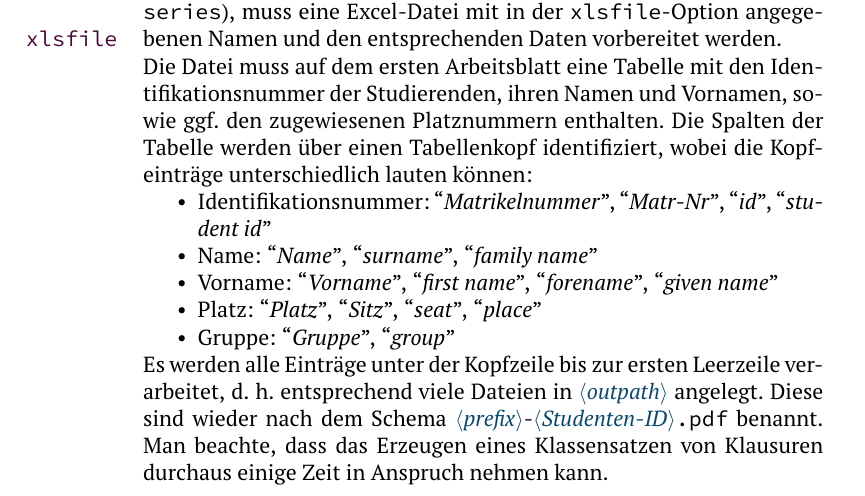
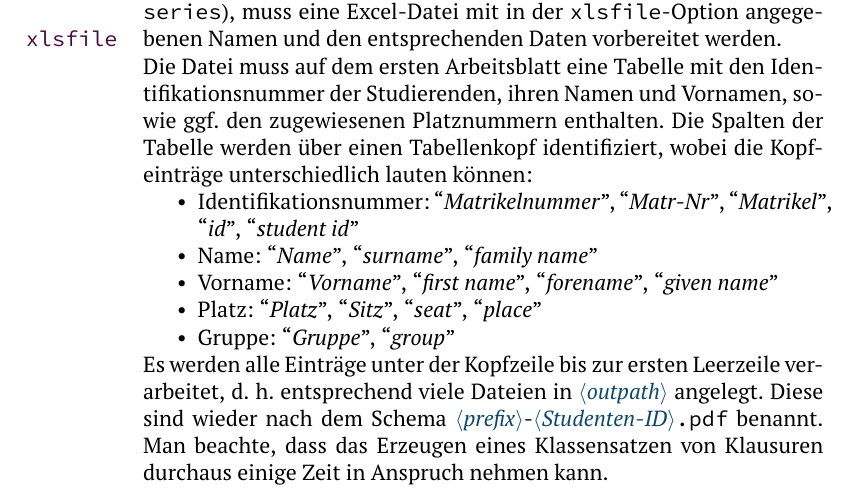
Before and after one commit to tuc-osg/osg-exam, a LaTeX problem sheet (doc/osgexam-doc.tex, which reads osgexam/osgexam.cls): part of page 7 of 13, cut so that both start at the same text. Compiled offline with pdfLaTeX.

Commit message:
add "Matrikel" as possible column head for ID

```diff
--- a/doc/osgexam-doc.tex
+++ b/doc/osgexam-doc.tex
@@ -226,7 +226,7 @@ Um den Seriendruck von personaliserten Klausuren zu nutzen (Modus \opt{series}),
 Studierenden, ihren Namen und Vornamen, sowie ggf.\ den zugewiesenen Platznummern enthalten. Die Spalten der Tabelle
 werden über einen Tabellenkopf identifiziert, wobei die Kopfeinträge unterschiedlich lauten können:
 \begin{itemize}[nosep]
-  \item Identifikationsnummer: ``\emph{Matrikelnummer}'', ``\emph{Matr-Nr}'', ``\emph{id}'', ``\emph{student id}''
+  \item Identifikationsnummer: ``\emph{Matrikelnummer}'', ``\emph{Matr-Nr}'', ``\emph{Matrikel}'', ``\emph{id}'', ``\emph{student id}''
   \item Name: ``\emph{Name}'', ``\emph{surname}'', ``\emph{family name}''
   \item Vorname: ``\emph{Vorname}'', ``\emph{first name}'', ``\emph{forename}'', ``\emph{given name}''
   \item Platz: ``\emph{Platz}'', ``\emph{Sitz}'', ``\emph{seat}'', ``\emph{place}''
--- a/osgexam/osgexam.cls
+++ b/osgexam/osgexam.cls
@@ -381,7 +382,7 @@ def students(xlsx_file):
                 yield first_name, last_name, student_id, seat, group
         else:
             for col_index, cell in enumerate(row):
-                if str(cell.value).strip().lower() in ['matrikelnummer','matr-nr.','id','student id']:
+                if str(cell.value).strip().lower() in ['matrikelnummer','matr-nr.','id','student id', 'matrikel']:
                     student_id_col = col_index
                 elif str(cell.value).strip().lower() in ['name', 'surname','family name']:
                     last_name_col = col_index
```
Also changed, not shown: osgexam/osgexam.cls (1 more changed lines).
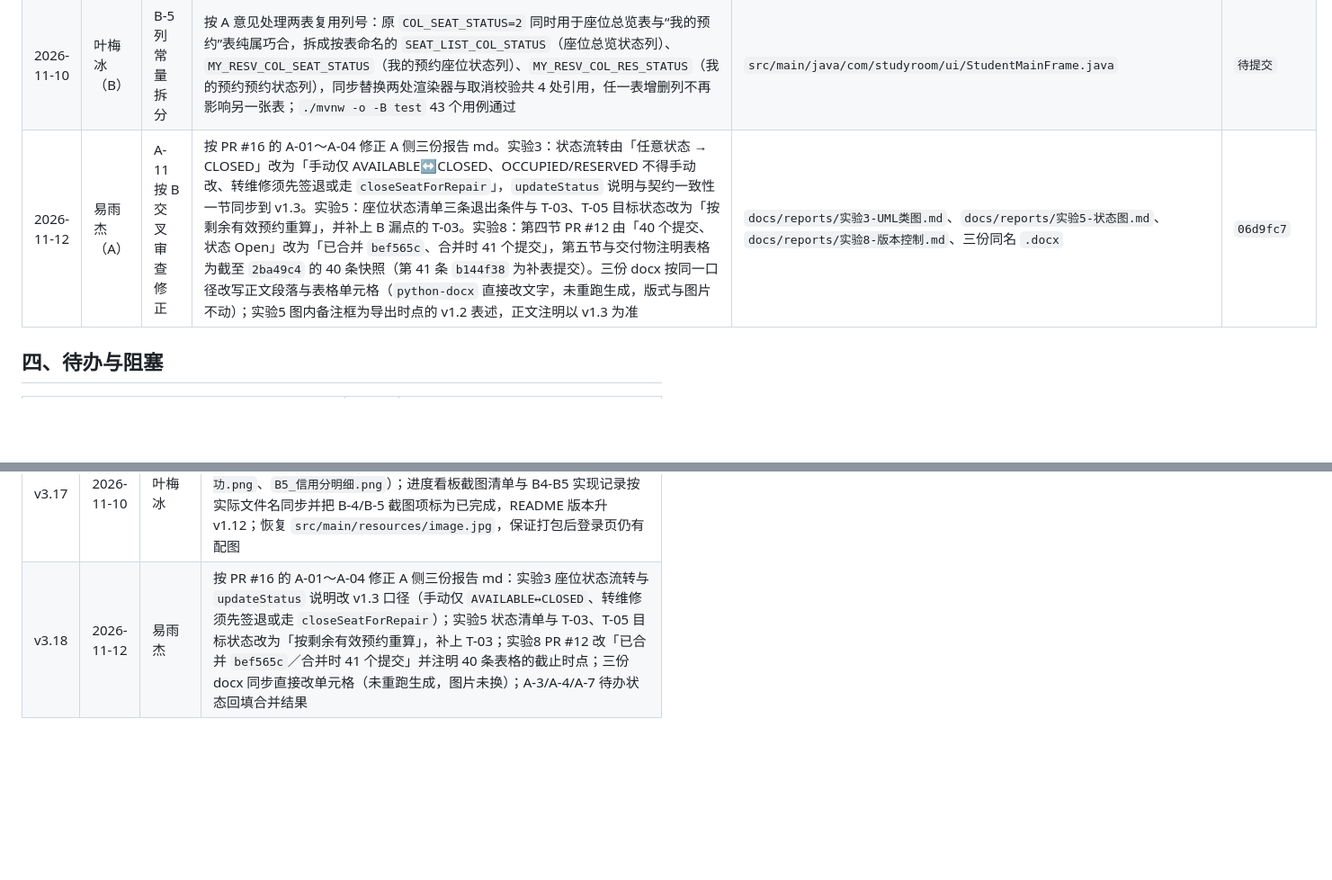
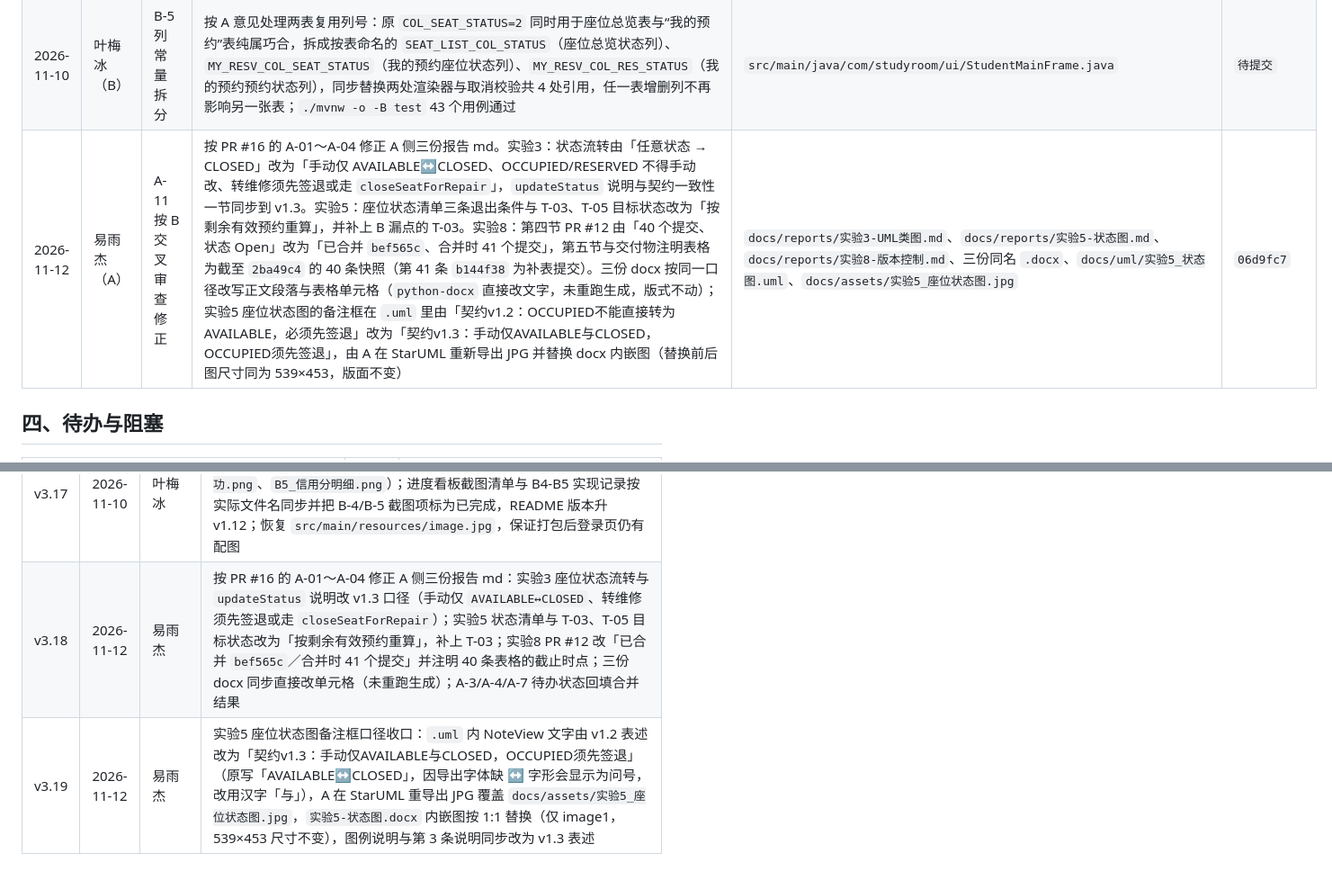
Before and after one commit to STU-team/Study_Room_Reservation, a Markdown page: docs/工作记录.md, 2 parts joined by grey strips. Shown at 90% size. Rendered like a GitHub page; blank space fills up the shorter version.

Commit message:
A-11: 实验5座位状态图备注改v1.3并换入Word内嵌图

```diff
--- a/docs/工作记录.md
+++ b/docs/工作记录.md
@@ -83,7 +83,7 @@
 | 2026-11-10 | 叶梅冰（B） | B-4/B-5 截图 | 补 6 张运行截图：登录页、学生端座位总览、预约成功弹窗、“我的预约”座位状态列、值班端签退成功、系统端信用分明细；截图放在 `docs/assets/`，同步进度看板与实现记录的清单与文件名 | `docs/assets/B4_登录界面.png`、`B4_学生端座位总览.png`、`B5_预约成功弹窗.png`、`B5_我的预约_座位状态.png`、`B5_签退成功.png`、`B5_信用分明细.png` | `53f323e` |
 | 2026-11-10 | 叶梅冰（B） | B-5 转维修与列常量 | 系统端“转维修”改走 Service 编排：目标为维修且座位处于预约态时先弹二次确认，确认后调用 `reservationService.closeSeatForRepair(seatNo)`，由 Service 级联取消该座位未完成预约（过签到截止的按爽约处理），完成后回显处理的预约条数；其余状态仍走 `updateSeatStatus`。`StudentMainFrame` 把表格列索引抽成常量 `COL_SEAT_STATUS=2`、`COL_RES_STATUS=8`，替换两处渲染器与取消校验里的硬编码数字。进度看板“当前节点”按现状重写（契约 v1.3、A-3～A-7 完成、A-10 落地、B-3/B-4/B-5 已合并、截图入库、下一步 A-8 联调），测试数口径改为 43 | `src/main/java/com/studyroom/ui/SysAdminMainFrame.java`、`StudentMainFrame.java`、`docs/进度看板.md` | `待提交` |
 | 2026-11-10 | 叶梅冰（B） | B-5 列常量拆分 | 按 A 意见处理两表复用列号：原 `COL_SEAT_STATUS=2` 同时用于座位总览表与“我的预约”表纯属巧合，拆成按表命名的 `SEAT_LIST_COL_STATUS`（座位总览状态列）、`MY_RESV_COL_SEAT_STATUS`（我的预约座位状态列）、`MY_RESV_COL_RES_STATUS`（我的预约预约状态列），同步替换两处渲染器与取消校验共 4 处引用，任一表增删列不再影响另一张表；`./mvnw -o -B test` 43 个用例通过 | `src/main/java/com/studyroom/ui/StudentMainFrame.java` | `待提交` |
-| 2026-11-12 | 易雨杰（A） | A-11 按 B 交叉审查修正 | 按 PR #16 的 A-01～A-04 修正 A 侧三份报告 md。实验3：状态流转由「任意状态 → CLOSED」改为「手动仅 AVAILABLE↔CLOSED、OCCUPIED/RESERVED 不得手动改、转维修须先签退或走 `closeSeatForRepair`」，`updateStatus` 说明与契约一致性一节同步到 v1.3。实验5：座位状态清单三条退出条件与 T-03、T-05 目标状态改为「按剩余有效预约重算」，并补上 B 漏点的 T-03。实验8：第四节 PR #12 由「40 个提交、状态 Open」改为「已合并 `bef565c`、合并时 41 个提交」，第五节与交付物注明表格为截至 `2ba49c4` 的 40 条快照（第 41 条 `b144f38` 为补表提交）。三份 docx 按同一口径改写正文段落与表格单元格（`python-docx` 直接改文字，未重跑生成，版式与图片不动）；实验5 图内备注框为导出时点的 v1.2 表述，正文注明以 v1.3 为准 | `docs/reports/实验3-UML类图.md`、`docs/reports/实验5-状态图.md`、`docs/reports/实验8-版本控制.md`、三份同名 `.docx` | `06d9fc7` |
+| 2026-11-12 | 易雨杰（A） | A-11 按 B 交叉审查修正 | 按 PR #16 的 A-01～A-04 修正 A 侧三份报告 md。实验3：状态流转由「任意状态 → CLOSED」改为「手动仅 AVAILABLE↔CLOSED、OCCUPIED/RESERVED 不得手动改、转维修须先签退或走 `closeSeatForRepair`」，`updateStatus` 说明与契约一致性一节同步到 v1.3。实验5：座位状态清单三条退出条件与 T-03、T-05 目标状态改为「按剩余有效预约重算」，并补上 B 漏点的 T-03。实验8：第四节 PR #12 由「40 个提交、状态 Open」改为「已合并 `bef565c`、合并时 41 个提交」，第五节与交付物注明表格为截至 `2ba49c4` 的 40 条快照（第 41 条 `b144f38` 为补表提交）。三份 docx 按同一口径改写正文段落与表格单元格（`python-docx` 直接改文字，未重跑生成，版式不动）；实验5 座位状态图的备注框在 `.uml` 里由「契约v1.2：OCCUPIED不能直接转为AVAILABLE，必须先签退」改为「契约v1.3：手动仅AVAILABLE与CLOSED，OCCUPIED须先签退」，由 A 在 StarUML 重新导出 JPG 并替换 docx 内嵌图（替换前后图尺寸同为 539×453，版面不变） | `docs/reports/实验3-UML类图.md`、`docs/reports/实验5-状态图.md`、`docs/reports/实验8-版本控制.md`、三份同名 `.docx`、`docs/uml/实验5_状态图.uml`、`docs/assets/实验5_座位状态图.jpg` | `06d9fc7` |
 
 
 
@@ -153,4 +153,5 @@
 | v3.15 | 2026-11-09 | 易雨杰（A） | 按 B 联调问题单完成 A 侧 v1.3 契约改造（CONTRACT-CHANGE）：`SeatServiceImpl.updateSeatStatus` 重写为手动维护矩阵（AVAILABLE↔CLOSED 允许、OCCUPIED/RESERVED 拒绝），`signIn` 加座位守卫（CLOSED→SEAT_UNAVAILABLE、OCCUPIED→SEAT_IN_USE），座位 `status` 改为汇总状态（可用性按时段与 BOOKED/CHECKED_IN 判重叠），取消/爽约/签退后调 `refreshSeatSummary` 重算，新增 `ReservationService.closeSeatForRepair(seatNo)` 编排方法；补 5 个单测（共 43 个通过）；实验5 md 图下补 T-03/T-05/T-07 口径、实验6 md 三处旧口径改时段重叠、联调问题单状态改「已确认，A 侧已处理」 |
 | v3.16 | 2026-11-09 | 叶梅冰 | B 侧联调收口：`StudentMainFrame` 的“我的预约”补座位状态列（刷新时一次 `listAllSeats()` 建索引，复用 `TableFactory.seatStatusRenderer()`，取消校验列索引随之调整为 8），候选收窄与签到预检不做；README、进度看板、B4-B5 实现记录同步 A-10 的 v1.3 结论；B-3/B-4/B-5 标记为已随 PR #13 合并，待办补 43 个用例与联调确认状态 |
 | v3.17 | 2026-11-10 | 叶梅冰 | B-4/B-5 运行截图 6 张入库（`B4_登录界面.png`、`B4_学生端座位总览.png`、`B5_预约成功弹窗.png`、`B5_我的预约_座位状态.png`、`B5_签退成功.png`、`B5_信用分明细.png`）；进度看板截图清单与 B4-B5 实现记录按实际文件名同步并把 B-4/B-5 截图项标为已完成，README 版本升 v1.12；恢复 `src/main/resources/image.jpg`，保证打包后登录页仍有配图 |
-| v3.18 | 2026-11-12 | 易雨杰 | 按 PR #16 的 A-01～A-04 修正 A 侧三份报告 md：实验3 座位状态流转与 `updateStatus` 说明改 v1.3 口径（手动仅 `AVAILABLE↔CLOSED`、转维修须先签退或走 `closeSeatForRepair`）；实验5 状态清单与 T-03、T-05 目标状态改为「按剩余有效预约重算」，补上 T-03；实验8 PR #12 改「已合并 `bef565c`／合并时 41 个提交」并注明 40 条表格的截止时点；三份 docx 同步直接改单元格（未重跑生成，图片未换）；A-3/A-4/A-7 待办状态回填合并结果 |
+| v3.18 | 2026-11-12 | 易雨杰 | 按 PR #16 的 A-01～A-04 修正 A 侧三份报告 md：实验3 座位状态流转与 `updateStatus` 说明改 v1.3 口径（手动仅 `AVAILABLE↔CLOSED`、转维修须先签退或走 `closeSeatForRepair`）；实验5 状态清单与 T-03、T-05 目标状态改为「按剩余有效预约重算」，补上 T-03；实验8 PR #12 改「已合并 `bef565c`／合并时 41 个提交」并注明 40 条表格的截止时点；三份 docx 同步直接改单元格（未重跑生成）；A-3/A-4/A-7 待办状态回填合并结果 |
+| v3.19 | 2026-11-12 | 易雨杰 | 实验5 座位状态图备注框口径收口：`.uml` 内 NoteView 文字由 v1.2 表述改为「契约v1.3：手动仅AVAILABLE与CLOSED，OCCUPIED须先签退」（原写「AVAILABLE↔CLOSED」，因导出字体缺 ↔ 字形会显示为问号，改用汉字「与」），A 在 StarUML 重导出 JPG 覆盖 `docs/assets/实验5_座位状态图.jpg`，`实验5-状态图.docx` 内嵌图按 1:1 替换（仅 image1，539×453 尺寸不变），图例说明与第 3 条说明同步改为 v1.3 表述 |
```
Also changed, not shown: docs/reports/实验5-状态图.md (+2 -2 lines), docs/assets/实验5_座位状态图.jpg, 2 other files.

=== WORK TO BE COMPLETED ===
Only a number should be given: the count of lines above that contain the word "座位状态流转与".

=== EXERCISE OUTPUT ===
2